■ How to complete this task
Nothing but the records, repeated word for word and free of pictures, belongs in the answer.

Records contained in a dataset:
★ ★ ★ ★
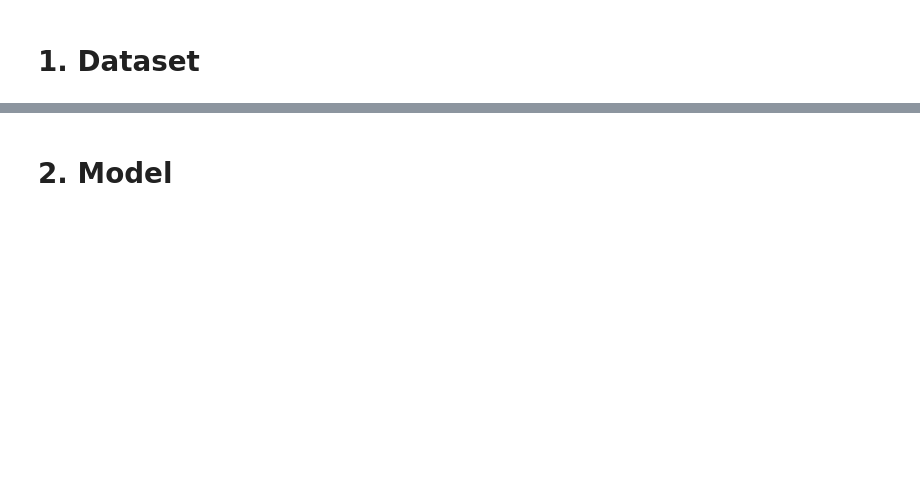
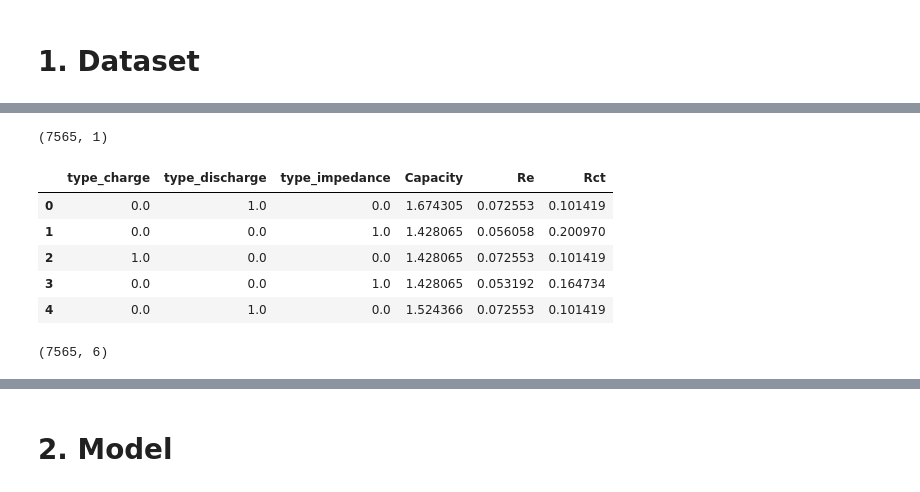
Before and after one commit to ldc-369/electric-vehicle-battery-life-prediction, a Jupyter notebook: train_model.ipynb, the cells around one changed output, grey strips where cells are left out. Saved outputs shown, nothing was run; the diff lists cells and outputs as text; code cells hidden in the pictures; blank space fills up the shorter version.

```diff
--- a/train_model.ipynb
+++ b/train_model.ipynb
@@ -318,0 +176,4 @@ Scaled y_train:
+# %%
+for col in ["Capacity", "Re", "Rct"]:
+  ds[col] = pd.to_numeric(ds[col], errors='coerce') # invalid thành NaN
+  ds[col] = ds[col].fillna(ds[col].median()) # trung vị
@@ -318,0 +192,18 @@ Scaled y_train:
+# %%
+Y.shape # df 2D: (row, column)
+# %% [output]
+(7565, 1)
+# %%
+X = ds.drop(['ambient_temperature'], axis=1)
+X.head()
+# %% [output]
+|  | type_charge | type_discharge | type_impedance | Capacity | Re | Rct |
+| 0 | 0.0 | 1.0 | 0.0 | 1.674305 | 0.072553 | 0.101419 |
+| 1 | 0.0 | 0.0 | 1.0 | 1.428065 | 0.056058 | 0.200970 |
+| 2 | 1.0 | 0.0 | 0.0 | 1.428065 | 0.072553 | 0.101419 |
+| 3 | 0.0 | 0.0 | 1.0 | 1.428065 | 0.053192 | 0.164734 |
+| 4 | 0.0 | 1.0 | 0.0 | 1.524366 | 0.072553 | 0.101419 |
+# %%
+X.shape # df 2D: (row, column)
+# %% [output]
+(7565, 6)
```
Also changed, not shown: parts of 80 cells of this notebook, 11 other files.
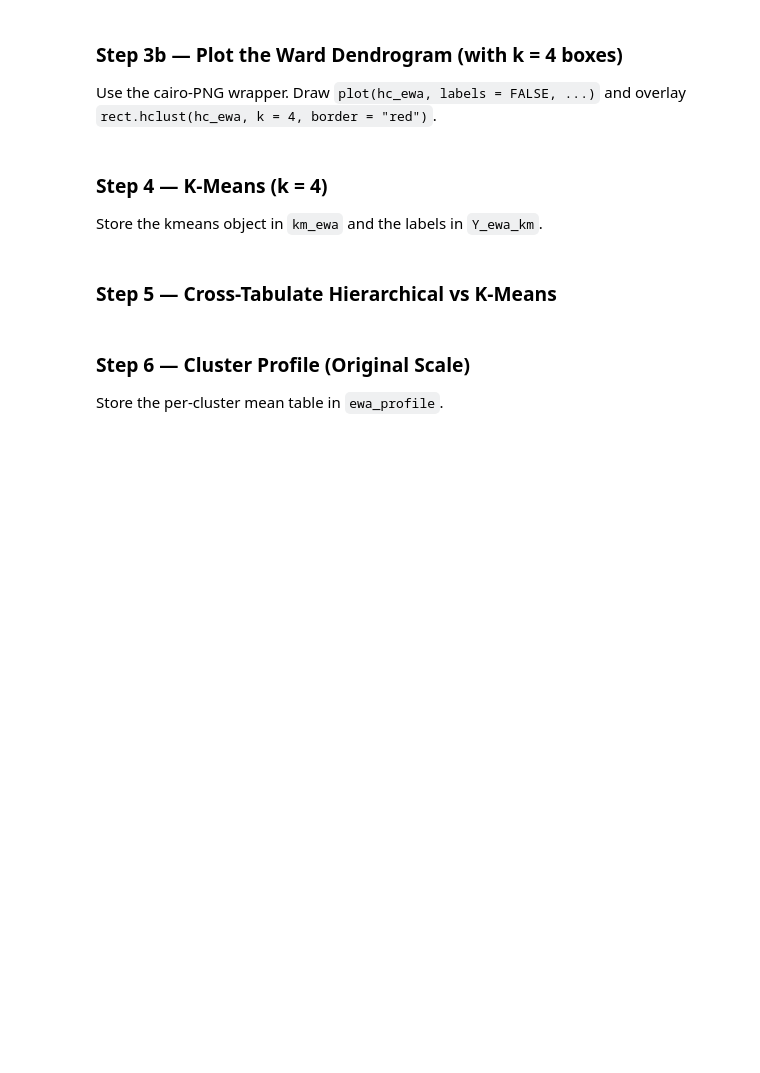
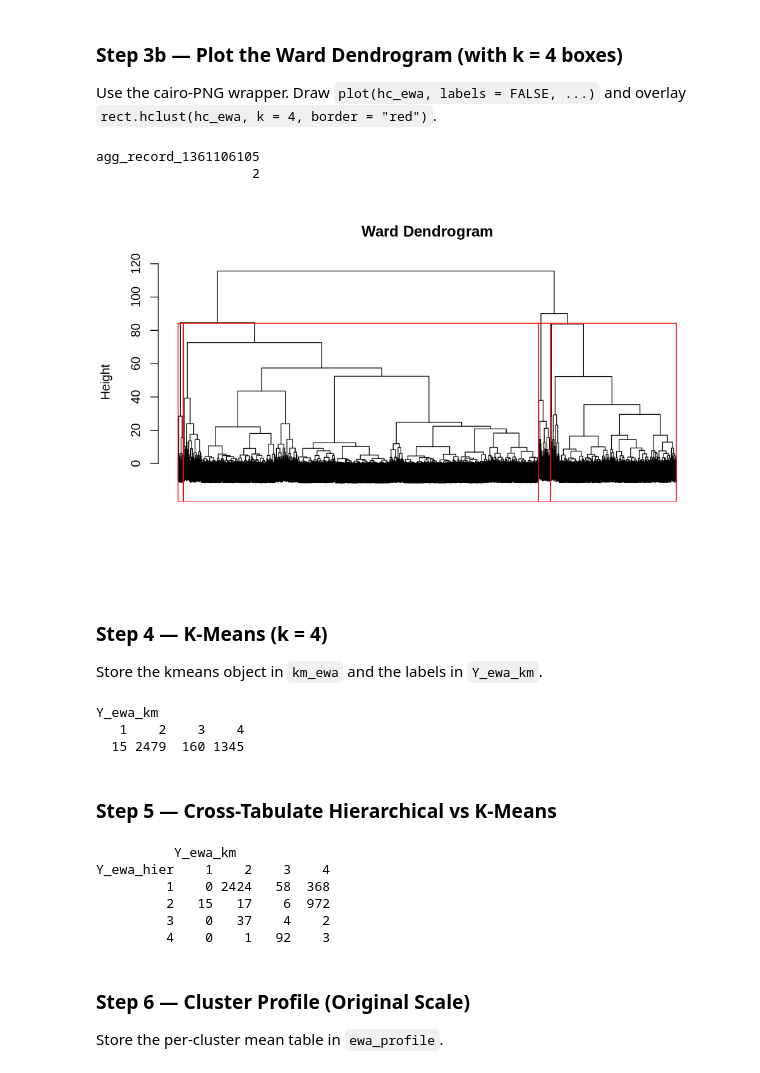
Before and after one commit to Alex-Weis4/Laughing-parakeet, a Jupyter notebook: Homework/Weis_Alexander_Final.ipynb, the cells around one changed output. Drawn from its saved outputs; the diff is of its cells as text; code cells hidden in the pictures; blank space fills up the shorter version.

```diff
--- a/Homework/Weis_Alexander_Final.ipynb
+++ b/Homework/Weis_Alexander_Final.ipynb
@@ -939,10 +938,8 @@ WORST predicted profile:
 Store the cleaned dataframe in `ewa.df` and the standardized matrix in `X_ewa_norm`.
 # %%
 # Required objects: ewa.df, X_ewa_norm
-colnames(mlba::EastWestAirlinesCluster)
-ewa.df      <- mlba::EastWestAirlinesCluster %>%
-select(-ID., -Award.)    # replace NULL with your code
-X_ewa_norm  <- scale(ewa.df)    # replace NULL with your code
+ewa.df     <- mlba::EastWestAirlinesCluster[, !names(mlba::EastWestAirlinesCluster) %in% c("ID.", "Award.")]
+X_ewa_norm <- scale(ewa.df)   # replace NULL with your code
 
 cat("n =", nrow(ewa.df), " p =", ncol(ewa.df), "\n")
 # %% [output]
@@ -1001,36 +975,47 @@ overlay `rect.hclust(hc_ewa, k = 4, border = "red")`.
 # %%
 tmp_file <- tempfile(fileext = ".png")
 png(tmp_file, width = 1000, height = 600, res = 120,
     type = "cairo", family = "sans")
 
-# YOUR CODE HERE — delete this comment when you add your code
 
-
-NULL    # replace NULL with your plot(...) call
-NULL    # replace NULL with your rect.hclust(...) call
+plot(hc_ewa, labels = FALSE, main = "Ward Dendrogram", xlab = "", sub = "")    # replace NULL with your plot(...) call
+rect.hclust(hc_ewa, k = 4, border = "red")    # replace NULL with your rect.hclust(...) call
 
 dev.off()
 IRdisplay::display_png(file = tmp_file)
+# %% [output]
+agg_record_1361106105
+                    2
+[figure, added]
 # %% [markdown]
 ### Step 4 — K-Means (k = 4)
 
 Store the kmeans object in `km_ewa` and the labels in `Y_ewa_km`.
 # %%
 set.seed(42)
-# YOUR CODE HERE — delete this comment when you add your code
 # Required objects: km_ewa, Y_ewa_km
 
-km_ewa   <- NULL    # replace NULL with your code   (centers = 4, nstart = 25)
-Y_ewa_km <- NULL    # replace NULL with your code
+km_ewa   <- kmeans(X_ewa_norm, centers = 4, nstart = 25)    # replace NULL with your code   (centers = 4, nstart = 25)
+Y_ewa_km <- km_ewa$cluster    # replace NULL with your code
 
 table(Y_ewa_km)
+# %% [output]
+Y_ewa_km
+   1    2    3    4
+  15 2479  160 1345
 # %% [markdown]
 ### Step 5 — Cross-Tabulate Hierarchical vs K-Means
 # %%
-# YOUR CODE HERE — delete this comment when you add your code
 # Print a cross-tabulation of Y_ewa_hier (rows) vs Y_ewa_km (columns).
 
-NULL    # replace NULL with your code
+table(Y_ewa_hier, Y_ewa_km)    # replace NULL with your code
+# %% [output]
+          Y_ewa_km
+Y_ewa_hier    1    2    3    4
+         1    0 2424   58  368
+         2   15   17    6  972
+         3    0   37    4    2
+         4    0    1   92    3
 # %% [markdown]
 ### Step 6 — Cluster Profile (Original Scale)
 
```
Also changed, not shown: parts of 18 cells of this notebook.
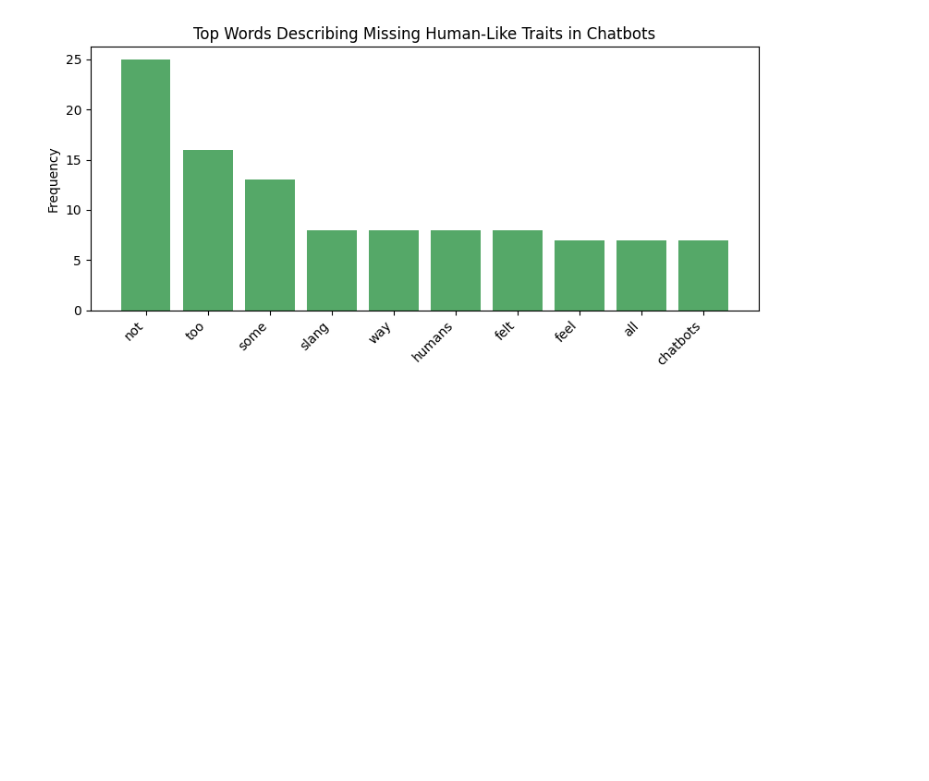
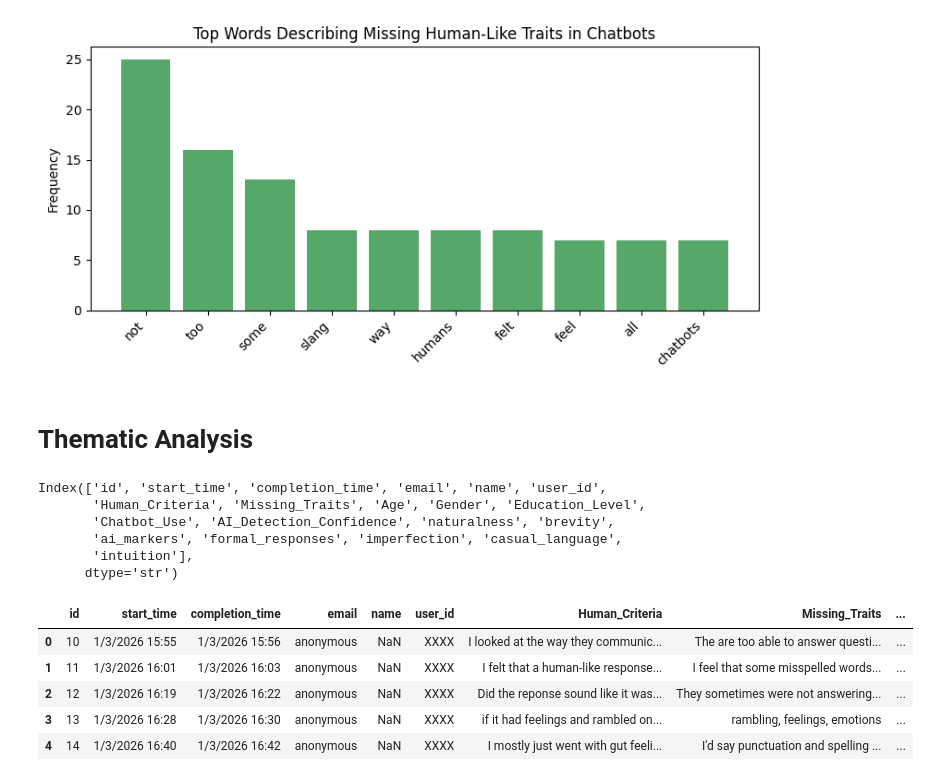
Before and after one commit to ROC-HCI/hal, a Jupyter notebook: 5.1.b. Human_Eval_survey_analysis.ipynb, the cells around one changed output. Drawn from its saved outputs; the diff is of its cells as text; code cells hidden in the pictures; blank space fills up the shorter version.

Commit message:
Thematic analysis added

```diff
--- a/5.1.b. Human_Eval_survey_analysis.ipynb
+++ b/5.1.b. Human_Eval_survey_analysis.ipynb
@@ -264,3 +264,25 @@ Top criteria words: [('also', 13), ('too', 12), ('not', 12), ('way', 11), ('resp
 Top missing trait words: [('not', 25), ('too', 16), ('some', 13), ('slang', 8), ('way', 8), ('humans', 8), ('felt', 8), ('feel', 7), ('all', 7), ('chatbots', 7)]
 [figure]
 [figure]
+# %% [markdown]
+# Thematic Analysis
+# %%
+import pandas as pd
+
+coded_survey = pd.read_csv("data/hal_prolific_survey_responses_coded.csv")
+print(coded_survey.columns)
+
+coded_survey.head()
+# %% [output]
+Index(['id', 'start_time', 'completion_time', 'email', 'name', 'user_id',
+       'Human_Criteria', 'Missing_Traits', 'Age', 'Gender', 'Education_Level',
+       'Chatbot_Use', 'AI_Detection_Confidence', 'naturalness', 'brevity',
+       'ai_markers', 'formal_responses', 'imperfection', 'casual_language',
+       'intuition'],
+      dtype='str')
+|  | id | start_time | completion_time | email | name | user_id | Human_Criteria | Missing_Traits | ... |
+| 0 | 10 | 1/3/2026 15:55 | 1/3/2026 15:56 | anonymous | NaN | XXXX | I looked at the way they communic... | The are too able to answer questi... | ... |
+| 1 | 11 | 1/3/2026 16:01 | 1/3/2026 16:03 | anonymous | NaN | XXXX | I felt that a human-like response... | I feel that some misspelled words... | ... |
+| 2 | 12 | 1/3/2026 16:19 | 1/3/2026 16:22 | anonymous | NaN | XXXX | Did the reponse sound like it was... | They sometimes were not answering... | ... |
+| 3 | 13 | 1/3/2026 16:28 | 1/3/2026 16:30 | anonymous | NaN | XXXX | if it had feelings and rambled on... | rambling, feelings, emotions | ... |
+| 4 | 14 | 1/3/2026 16:40 | 1/3/2026 16:42 | anonymous | NaN | XXXX | I mostly just went with gut feeli... | I'd say punctuation and spelling ... | ... |
```
Also changed, not shown: parts of 1 cell of this notebook, 1 other file.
★ ★ ★ ★
■ Task result
Before and after one commit to ldc-369/electric-vehicle-battery-life-prediction, a Jupyter notebook: train_model.ipynb, the cells around one changed output, grey strips where cells are left out. Saved outputs shown, nothing was run; the diff lists cells and outputs as text; code cells hidden in the pictures; blank space fills up the shorter version.

```diff
--- a/train_model.ipynb
+++ b/train_model.ipynb
@@ -318,0 +176,4 @@ Scaled y_train:
+# %%
+for col in ["Capacity", "Re", "Rct"]:
+  ds[col] = pd.to_numeric(ds[col], errors='coerce') # invalid thành NaN
+  ds[col] = ds[col].fillna(ds[col].median()) # trung vị
@@ -318,0 +192,18 @@ Scaled y_train:
+# %%
+Y.shape # df 2D: (row, column)
+# %% [output]
+(7565, 1)
+# %%
+X = ds.drop(['ambient_temperature'], axis=1)
+X.head()
+# %% [output]
+|  | type_charge | type_discharge | type_impedance | Capacity | Re | Rct |
+| 0 | 0.0 | 1.0 | 0.0 | 1.674305 | 0.072553 | 0.101419 |
+| 1 | 0.0 | 0.0 | 1.0 | 1.428065 | 0.056058 | 0.200970 |
+| 2 | 1.0 | 0.0 | 0.0 | 1.428065 | 0.072553 | 0.101419 |
+| 3 | 0.0 | 0.0 | 1.0 | 1.428065 | 0.053192 | 0.164734 |
+| 4 | 0.0 | 1.0 | 0.0 | 1.524366 | 0.072553 | 0.101419 |
+# %%
+X.shape # df 2D: (row, column)
+# %% [output]
+(7565, 6)
```
Also changed, not shown: parts of 80 cells of this notebook, 11 other files.
Before and after one commit to Alex-Weis4/Laughing-parakeet, a Jupyter notebook: Homework/Weis_Alexander_Final.ipynb, the cells around one changed output. Drawn from its saved outputs; the diff is of its cells as text; code cells hidden in the pictures; blank space fills up the shorter version.

```diff
--- a/Homework/Weis_Alexander_Final.ipynb
+++ b/Homework/Weis_Alexander_Final.ipynb
@@ -939,10 +938,8 @@ WORST predicted profile:
 Store the cleaned dataframe in `ewa.df` and the standardized matrix in `X_ewa_norm`.
 # %%
 # Required objects: ewa.df, X_ewa_norm
-colnames(mlba::EastWestAirlinesCluster)
-ewa.df      <- mlba::EastWestAirlinesCluster %>%
-select(-ID., -Award.)    # replace NULL with your code
-X_ewa_norm  <- scale(ewa.df)    # replace NULL with your code
+ewa.df     <- mlba::EastWestAirlinesCluster[, !names(mlba::EastWestAirlinesCluster) %in% c("ID.", "Award.")]
+X_ewa_norm <- scale(ewa.df)   # replace NULL with your code
 
 cat("n =", nrow(ewa.df), " p =", ncol(ewa.df), "\n")
 # %% [output]
@@ -1001,36 +975,47 @@ overlay `rect.hclust(hc_ewa, k = 4, border = "red")`.
 # %%
 tmp_file <- tempfile(fileext = ".png")
 png(tmp_file, width = 1000, height = 600, res = 120,
     type = "cairo", family = "sans")
 
-# YOUR CODE HERE — delete this comment when you add your code
 
-
-NULL    # replace NULL with your plot(...) call
-NULL    # replace NULL with your rect.hclust(...) call
+plot(hc_ewa, labels = FALSE, main = "Ward Dendrogram", xlab = "", sub = "")    # replace NULL with your plot(...) call
+rect.hclust(hc_ewa, k = 4, border = "red")    # replace NULL with your rect.hclust(...) call
 
 dev.off()
 IRdisplay::display_png(file = tmp_file)
+# %% [output]
+agg_record_1361106105
+                    2
+[figure, added]
 # %% [markdown]
 ### Step 4 — K-Means (k = 4)
 
 Store the kmeans object in `km_ewa` and the labels in `Y_ewa_km`.
 # %%
 set.seed(42)
-# YOUR CODE HERE — delete this comment when you add your code
 # Required objects: km_ewa, Y_ewa_km
 
-km_ewa   <- NULL    # replace NULL with your code   (centers = 4, nstart = 25)
-Y_ewa_km <- NULL    # replace NULL with your code
+km_ewa   <- kmeans(X_ewa_norm, centers = 4, nstart = 25)    # replace NULL with your code   (centers = 4, nstart = 25)
+Y_ewa_km <- km_ewa$cluster    # replace NULL with your code
 
 table(Y_ewa_km)
+# %% [output]
+Y_ewa_km
+   1    2    3    4
+  15 2479  160 1345
 # %% [markdown]
 ### Step 5 — Cross-Tabulate Hierarchical vs K-Means
 # %%
-# YOUR CODE HERE — delete this comment when you add your code
 # Print a cross-tabulation of Y_ewa_hier (rows) vs Y_ewa_km (columns).
 
-NULL    # replace NULL with your code
+table(Y_ewa_hier, Y_ewa_km)    # replace NULL with your code
+# %% [output]
+          Y_ewa_km
+Y_ewa_hier    1    2    3    4
+         1    0 2424   58  368
+         2   15   17    6  972
+         3    0   37    4    2
+         4    0    1   92    3
 # %% [markdown]
 ### Step 6 — Cluster Profile (Original Scale)
 
```
Also changed, not shown: parts of 18 cells of this notebook.
Before and after one commit to ROC-HCI/hal, a Jupyter notebook: 5.1.b. Human_Eval_survey_analysis.ipynb, the cells around one changed output. Drawn from its saved outputs; the diff is of its cells as text; code cells hidden in the pictures; blank space fills up the shorter version.

Commit message:
Thematic analysis added

```diff
--- a/5.1.b. Human_Eval_survey_analysis.ipynb
+++ b/5.1.b. Human_Eval_survey_analysis.ipynb
@@ -264,3 +264,25 @@ Top criteria words: [('also', 13), ('too', 12), ('not', 12), ('way', 11), ('resp
 Top missing trait words: [('not', 25), ('too', 16), ('some', 13), ('slang', 8), ('way', 8), ('humans', 8), ('felt', 8), ('feel', 7), ('all', 7), ('chatbots', 7)]
 [figure]
 [figure]
+# %% [markdown]
+# Thematic Analysis
+# %%
+import pandas as pd
+
+coded_survey = pd.read_csv("data/hal_prolific_survey_responses_coded.csv")
+print(coded_survey.columns)
+
+coded_survey.head()
+# %% [output]
+Index(['id', 'start_time', 'completion_time', 'email', 'name', 'user_id',
+       'Human_Criteria', 'Missing_Traits', 'Age', 'Gender', 'Education_Level',
+       'Chatbot_Use', 'AI_Detection_Confidence', 'naturalness', 'brevity',
+       'ai_markers', 'formal_responses', 'imperfection', 'casual_language',
+       'intuition'],
+      dtype='str')
+|  | id | start_time | completion_time | email | name | user_id | Human_Criteria | Missing_Traits | ... |
+| 0 | 10 | 1/3/2026 15:55 | 1/3/2026 15:56 | anonymous | NaN | XXXX | I looked at the way they communic... | The are too able to answer questi... | ... |
+| 1 | 11 | 1/3/2026 16:01 | 1/3/2026 16:03 | anonymous | NaN | XXXX | I felt that a human-like response... | I feel that some misspelled words... | ... |
+| 2 | 12 | 1/3/2026 16:19 | 1/3/2026 16:22 | anonymous | NaN | XXXX | Did the reponse sound like it was... | They sometimes were not answering... | ... |
+| 3 | 13 | 1/3/2026 16:28 | 1/3/2026 16:30 | anonymous | NaN | XXXX | if it had feelings and rambled on... | rambling, feelings, emotions | ... |
+| 4 | 14 | 1/3/2026 16:40 | 1/3/2026 16:42 | anonymous | NaN | XXXX | I mostly just went with gut feeli... | I'd say punctuation and spelling ... | ... |
```
Also changed, not shown: parts of 1 cell of this notebook, 1 other file.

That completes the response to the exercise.